▸ **WORK INSTRUCTION**:
Please filter the data down to the lines that include the word "SQLite" and copy them.

▸ **GIVEN DATA**:
- - -

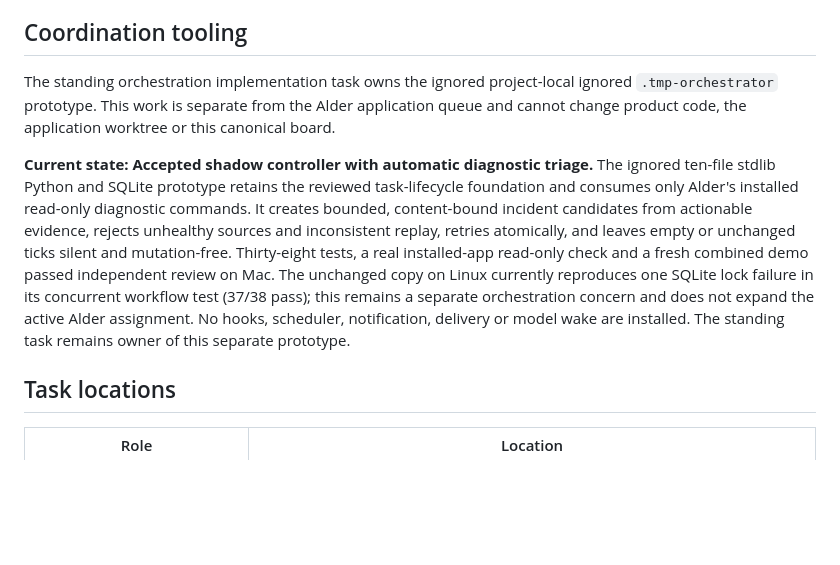
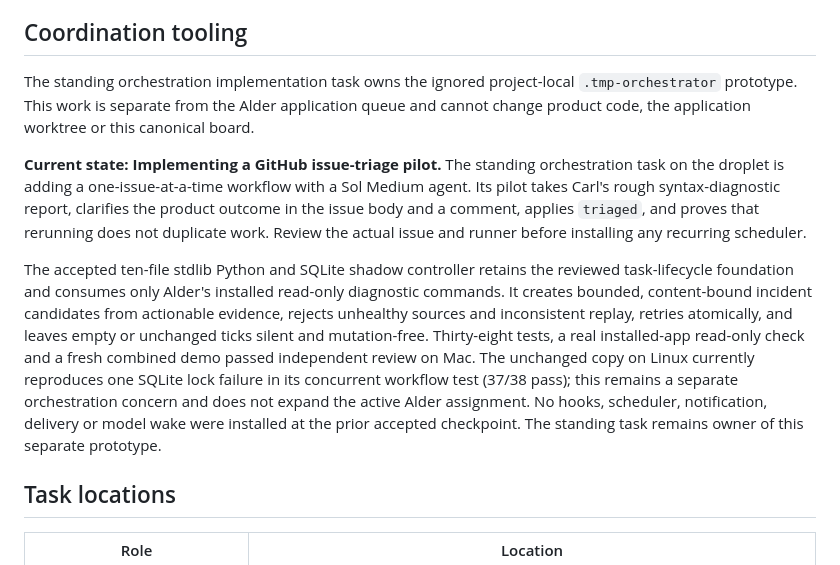
Before and after one commit to carl-stone/alder, a Markdown page: dev/WORKBOARD.md, the part around the change. Rendered like a GitHub page; blank space fills up the shorter version.

Commit message:
Record GitHub issue triage pilot

```diff
--- a/dev/WORKBOARD.md
+++ b/dev/WORKBOARD.md
@@ -234,13 +234,19 @@ task rather than this board.
 
 ## Coordination tooling
 
-The standing orchestration implementation task owns the ignored
-project-local ignored `.tmp-orchestrator` prototype. This work is separate from the
+The standing orchestration implementation task owns the ignored project-local
+`.tmp-orchestrator` prototype. This work is separate from the
 Alder application queue and cannot change product code, the application worktree or
 this canonical board.
 
-**Current state: Accepted shadow controller with automatic diagnostic triage.** The ignored
-ten-file stdlib Python and SQLite prototype retains the reviewed task-lifecycle foundation and
+**Current state: Implementing a GitHub issue-triage pilot.** The standing orchestration task on
+the droplet is adding a one-issue-at-a-time workflow with a Sol Medium agent. Its pilot takes
+Carl's rough syntax-diagnostic report, clarifies the product outcome in the issue body and a
+comment, applies `triaged`, and proves that rerunning does not duplicate work. Review the actual
+issue and runner before installing any recurring scheduler.
+
+The accepted ten-file stdlib Python and SQLite shadow controller retains the reviewed
+task-lifecycle foundation and
 consumes only Alder's installed read-only diagnostic commands. It creates bounded,
 content-bound incident candidates from actionable evidence, rejects unhealthy sources and
 inconsistent replay, retries atomically, and leaves empty or unchanged ticks silent and
@@ -248,8 +254,8 @@ mutation-free. Thirty-eight tests, a real installed-app read-only check and a fr
 demo passed independent review on Mac. The unchanged copy on Linux currently reproduces one
 SQLite lock failure in its concurrent workflow test (37/38 pass); this remains a separate
 orchestration concern and does not expand the active Alder assignment. No hooks, scheduler,
-notification, delivery or model wake are installed. The standing task remains owner of this
-separate prototype.
+notification, delivery or model wake were installed at the prior accepted checkpoint. The
+standing task remains owner of this separate prototype.
 
 ## Task locations
 
```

- - -

▸ **ANSWER TO THIS EXERCISE**:
-ten-file stdlib Python and SQLite prototype retains the reviewed task-lifecycle foundation and
+The accepted ten-file stdlib Python and SQLite shadow controller retains the reviewed
 SQLite lock failure in its concurrent workflow test (37/38 pass); this remains a separate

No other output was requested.